Mr. McGurk also testified that ISIS was a direct threat to the United States as shown here, quoting a January 21, 2014 audio statement issued by ISIS leader Abu Bakr al-Baghdadi:
"Were there any doubt, moreover, of the threat Baghdadi and his network – now with approximately 2,000 fighters in Iraq – presents to the United States and our interests in the region, his statement said this in its concluding paragraph:
“Our last message is to the Americans. Soon we will be in direct confrontation, and the sons of Islam have prepared for such a day. So watch, for we are with you, watching.””
Here are two paragraphs from McGurk's testimony, outlining his recommendations:
"The danger at this moment is that these hardened cores of militancy, which must be isolated from the broader population and defeated, become fused with a sense of despondency and grievance in Sunni areas of the country. It is therefore critical and incumbent upon the Government of Iraq (GOI) to help mobilize the people in Sunni areas against ISIL and JRTN through a combination of aggressive political outreach and targeted intelligence-driven security operations.
This responsibility for political outreach and inclusion rests on all Iraqi leaders, but most prominently on Prime Minister Nouri al-Maliki. He is under tremendous political pressure from the Shia population, which faces a near daily threat of car and suicide bombs; but it is incumbent upon the head of state to act in a manner that advances stability in all parts of Iraq. In all of our engagements with Maliki, accordingly, including a November meeting with the President, and regular calls from the Vice President, we have continued to press the urgency of working with local Sunni leaders to draw the population into the fight against ISIL.”

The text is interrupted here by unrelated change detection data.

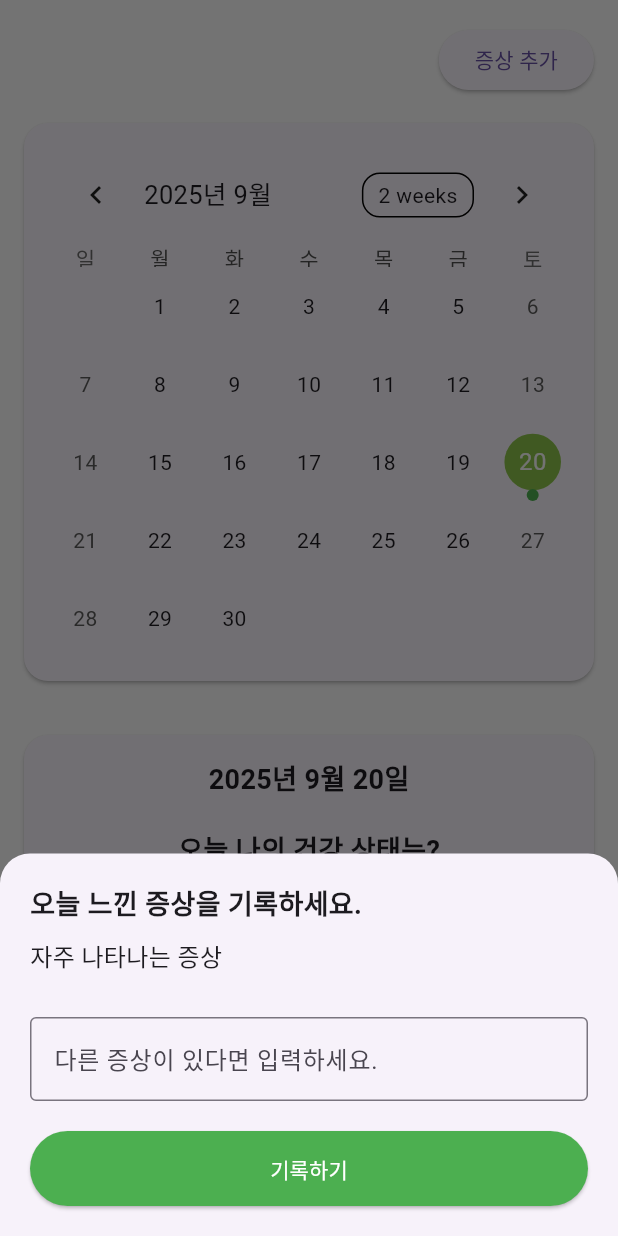
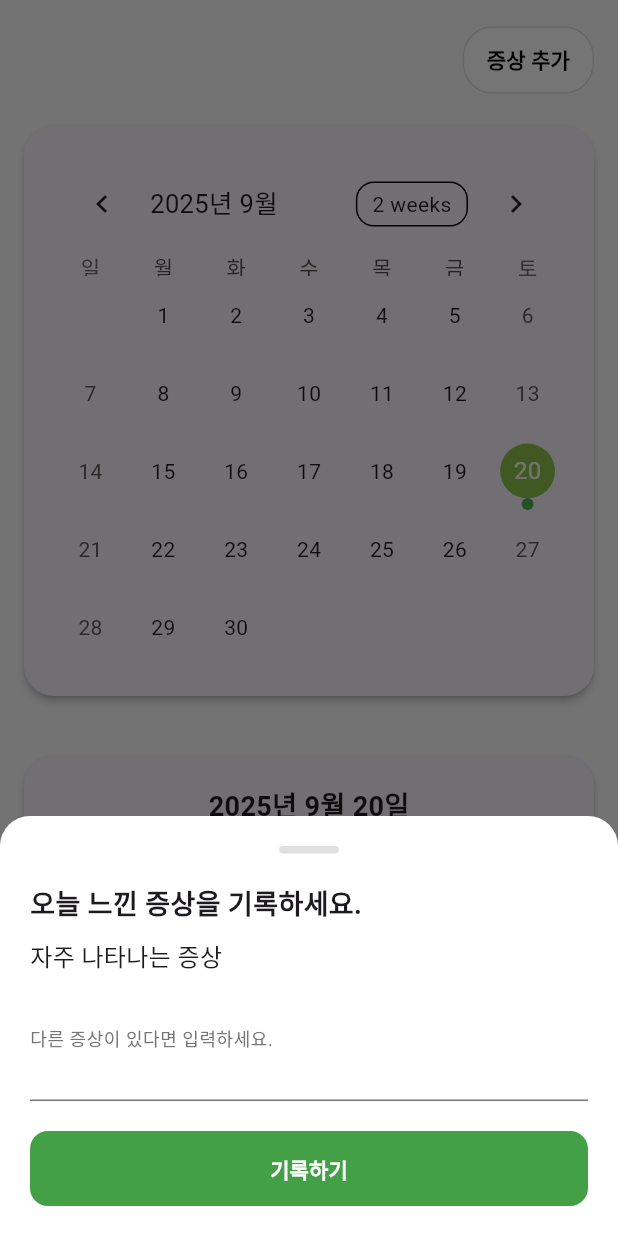
Before and after one commit to cathyjiwon/Checkey-mvp, a Flutter app: the DiaryScreen widget shown alone on an empty page, opened directly, after a tap on "이상 없음", after a tap on "이상 있음", on a phone screen of 412 x 824 dp. Run offline on Flutter 3.47's test engine with Material 3 defaults, Android fonts, the light colour scheme and no system bars; drawn by our look-alikes of table_calendar; our stand-ins replace fl_chart, shared_preferences; accounts and stored records are empty.

Commit message:
diaryscreen ui 개선

```diff
--- a/lib/screens/diary_screen.dart
+++ b/lib/screens/diary_screen.dart
@@ -66,7 +66,17 @@ class _DiaryScreenState extends State<DiaryScreen> {
                       MaterialPageRoute(builder: (context) => const FrequentSymptomDrawer()),
                     );
                   },
-                  child: const Text('증상 추가', textAlign: TextAlign.center),
+                  style: ElevatedButton.styleFrom(
+                    backgroundColor: Colors.white,
+                    foregroundColor: Colors.black,
+                    shape: RoundedRectangleBorder(
+                      borderRadius: BorderRadius.circular(20),
+                    ),
+                    side: BorderSide(color: Colors.grey.shade300),
+                    elevation: 0,
+                    padding: const EdgeInsets.symmetric(horizontal: 16, vertical: 12),
+                  ),
+                  child: const Text('증상 추가', textAlign: TextAlign.center, style: TextStyle(fontWeight: FontWeight.bold)),
                 ),
               ],
             ),
@@ -174,6 +184,7 @@ class _DiaryScreenState extends State<DiaryScreen> {
                   const SizedBox(height: 10),
                   if (_selectedState == '이상 있음')
                     Column(
+                      crossAxisAlignment: CrossAxisAlignment.start,
                       children: [
                         const Text(
                           '기록된 증상:',
@@ -188,7 +199,13 @@ class _DiaryScreenState extends State<DiaryScreen> {
                           runSpacing: 8.0,
                           children: [
                             ...diaryManager.diaryEntries[DateFormat('yyyy-MM-dd').format(_selectedDay)]?['symptoms']
-                                .map<Widget>((symptom) => Chip(label: Text(symptom)))
+                                .map<Widget>((symptom) => Chip(
+                                  label: Text(symptom),
+                                  backgroundColor: Colors.grey.shade200,
+                                  shape: RoundedRectangleBorder(
+                                    borderRadius: BorderRadius.circular(16.0),
+                                  ),
+                                ))
                                 .toList() ?? [],
                           ],
                         ),
@@ -204,18 +221,22 @@ class _DiaryScreenState extends State<DiaryScreen> {
   }
 
   Widget _buildStateButton(String state, BuildContext context) {
-    final buttonColor = state == '이상 없음' ? Colors.green : Colors.red;
+    final isSelected = _selectedState == state;
+    final buttonColor = isSelected ? (state == '이상 없음' ? Colors.green.shade600 : Colors.red.shade600) : Colors.grey.shade200;
+    final textColor = isSelected ? Colors.white : Colors.black87;
 
-    return ElevatedButton(
-      style: ElevatedButton.styleFrom(
-        backgroundColor: buttonColor,
-        foregroundColor: Colors.white,
-        shape: RoundedRectangleBorder(
-          borderRadius: BorderRadius.circular(10),
-        ),
-        padding: const EdgeInsets.symmetric(horizontal: 20, vertical: 15),
-      ),
-      onPressed: () {
+    return Expanded(
+      child: Padding(
+        padding: const EdgeInsets.symmetric(horizontal: 4.0),
+        child: Material(
+          color: buttonColor,
+          borderRadius: BorderRadius.circular(12.0),
+          child: InkWell(
+            borderRadius: BorderRadius.circular(12.0),
+            onTap: () {
+              setState(() {
+                _selectedState = state;
+              });
               if (state == '이상 있음') {
                 _showSymptomInputModal(context, '이상 있음');
               } else {
@@ -227,7 +248,21 @@ class _DiaryScreenState extends State<DiaryScreen> {
                 );
               }
             },
-      child: Text(state),
+            child: Container(
+              padding: const EdgeInsets.symmetric(vertical: 16),
+              alignment: Alignment.center,
+              child: Text(
+                state,
+                style: TextStyle(
+                  color: textColor,
+                  fontWeight: FontWeight.bold,
+                  fontSize: 16,
+                ),
+              ),
+            ),
+          ),
+        ),
+      ),
     );
   }
 
@@ -239,11 +274,13 @@ class _DiaryScreenState extends State<DiaryScreen> {
     showModalBottomSheet(
       context: context,
       isScrollControlled: true,
-      shape: const RoundedRectangleBorder(
+      backgroundColor: Colors.transparent,
+      builder: (BuildContext bc) {
+        return Container(
+          decoration: const BoxDecoration(
+            color: Colors.white,
             borderRadius: BorderRadius.vertical(top: Radius.circular(20)),
           ),
-      builder: (BuildContext bc) {
-        return Padding(
           padding: EdgeInsets.only(
             top: 20,
             left: 20,
@@ -255,8 +292,7 @@ class _DiaryScreenState extends State<DiaryScreen> {
               final symptomManager = Provider.of<SymptomManager>(context);
               final diaryManager = Provider.of<DiaryManager>(context, listen: false);
 
-              // 텍스트 필드의 라벨 텍스트를 결정
-              String labelText = hasSelectedFrequentSymptom.value
+              String labelText = hasSelectedFrequentSymptom.value || symptomController.text.isNotEmpty
                   ? '자세한 증상을 입력하세요.'
                   : '다른 증상이 있다면 입력하세요.';
 
@@ -264,6 +300,17 @@ class _DiaryScreenState extends State<DiaryScreen> {
                 mainAxisSize: MainAxisSize.min,
                 crossAxisAlignment: CrossAxisAlignment.start,
                 children: [
+                  Center(
+                    child: Container(
+                      width: 40,
+                      height: 5,
+                      decoration: BoxDecoration(
+                        color: Colors.grey[300],
+                        borderRadius: BorderRadius.circular(10),
+                      ),
+                    ),
+                  ),
+                  const SizedBox(height: 20),
                   const Text(
                     '오늘 느낀 증상을 기록하세요.',
                     style: TextStyle(fontSize: 18, fontWeight: FontWeight.bold),
@@ -279,6 +326,7 @@ class _DiaryScreenState extends State<DiaryScreen> {
                       return ChoiceChip(
                         label: Text(symptom),
                         selected: isSelected,
+                        selectedColor: Colors.green.shade100,
                         onSelected: (bool selected) {
                           modalSetState(() {
                             if (selected) {
@@ -289,6 +337,17 @@ class _DiaryScreenState extends State<DiaryScreen> {
                             hasSelectedFrequentSymptom.value = selectedSymptoms.isNotEmpty;
                           });
                         },
+                        labelStyle: TextStyle(
+                          color: isSelected ? Colors.green.shade800 : Colors.black87,
+                          fontWeight: isSelected ? FontWeight.bold : FontWeight.normal,
+                        ),
+                        shape: RoundedRectangleBorder(
+                          borderRadius: BorderRadius.circular(16.0),
+                          side: BorderSide(
+                            color: isSelected ? Colors.green.shade400 : Colors.grey.shade300,
+                          ),
+                        ),
+                        backgroundColor: Colors.grey.shade100,
                       );
                     }).toList(),
                   ),
@@ -297,10 +356,20 @@ class _DiaryScreenState extends State<DiaryScreen> {
                     controller: symptomController,
                     decoration: InputDecoration(
                       labelText: labelText,
-                      border: const OutlineInputBorder(),
+                      labelStyle: TextStyle(
+                        color: hasSelectedFrequentSymptom.value || symptomController.text.isNotEmpty
+                            ? Colors.grey.shade600
+                            : Colors.grey.shade600,
+                      ),
+                      floatingLabelBehavior: FloatingLabelBehavior.always,
+                      border: const UnderlineInputBorder(
+                        borderSide: BorderSide(color: Colors.grey),
+                      ),
+                      focusedBorder: const UnderlineInputBorder(
+                        borderSide: BorderSide(color: Colors.green, width: 2.0),
+                      ),
                     ),
                     onChanged: (text) {
-                      // 사용자가 타이핑을 시작하면 '자세한 증상을 입력하세요.'로 변경
                       modalSetState(() {
                         hasSelectedFrequentSymptom.value = text.isNotEmpty || selectedSymptoms.isNotEmpty;
                       });
@@ -323,10 +392,15 @@ class _DiaryScreenState extends State<DiaryScreen> {
                       );
                     },
                     style: ElevatedButton.styleFrom(
-                      backgroundColor: Colors.green,
+                      backgroundColor: Colors.green.shade600,
+                      foregroundColor: Colors.white,
                       minimumSize: const Size(double.infinity, 50),
+                      shape: RoundedRectangleBorder(
+                        borderRadius: BorderRadius.circular(12.0),
                       ),
-                    child: const Text('기록하기', style: TextStyle(color: Colors.white)),
+                      elevation: 0,
+                    ),
+                    child: const Text('기록하기', style: TextStyle(fontWeight: FontWeight.bold)),
                   ),
                 ],
               );
--- a/lib/widgets/custom_card.dart
+++ b/lib/widgets/custom_card.dart
@@ -9,9 +9,9 @@ class CustomCard extends StatelessWidget {
   const CustomCard({
     super.key,
     required this.child,
-    this.elevation = 1.0,
-    this.padding = const EdgeInsets.all(16.0),
-    this.margin = const EdgeInsets.symmetric(vertical: 8.0, horizontal: 0.0),
+    this.elevation = 2.0, // 토스 앱처럼 은은한 그림자를 위해 elevation을 2.0으로 높임
+    this.padding = const EdgeInsets.all(20.0), // 내부 여백을 넓혀 깔끔한 느낌 강조
+    this.margin = const EdgeInsets.symmetric(vertical: 10.0), // 위아래 간격을 넓게 설정
   });
 
   @override
@@ -20,7 +20,7 @@ class CustomCard extends StatelessWidget {
       elevation: elevation,
       margin: margin,
       shape: RoundedRectangleBorder(
-        borderRadius: BorderRadius.circular(16.0),
+        borderRadius: BorderRadius.circular(20.0), // 더 부드러운 모서리를 위해 값을 20.0으로 변경
       ),
       child: Padding(
         padding: padding,
```
Lines whose indentation alone changed are shown as unchanged.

The Government of Iraq responded to the fighting in early 2014 by funding reconstruction and humanitarian needs in the areas damaged by fighting and is attempting to supply its troops with much-needed weaponry and other materiel.
Let's summarize the impact of ISIS on Iraqi civilians. From IraqiBody Count, here is a graph showing the growth in the number of civilian casualties from 2012 to 2014:
In 2012, 4,620 Iraqi civilians were killed. This is comparable to the levels seen in the years from 2009 to 2011. The number of civilians killed rose to 9,656 in 2013 and in the first nine months of 2014, the count has risen to 11,190.
It is interesting to look back at testimony to the House Foreign Affairs Committee from early 2014 and see how it was quite clear that ISIS was becoming a very significant threat to the stability of both Syria and Iraq and a threat to the civilian population of Iraq. As far back as mid-2013, it was clear that the degree of chaos in Iraq was increasing, yet, very little attention was paid to the growing number of Iraqi civilian casualties who died as a direct result of ISIS attacks. It wasn't until two American journalists lost their lives in a rather gruesome and very public way that the White House paid any more than lip service to the problems that were created as a direct result of Washington's policy of state destruction and rebuilding.
Oh, the complexities that result from geopolitical interference!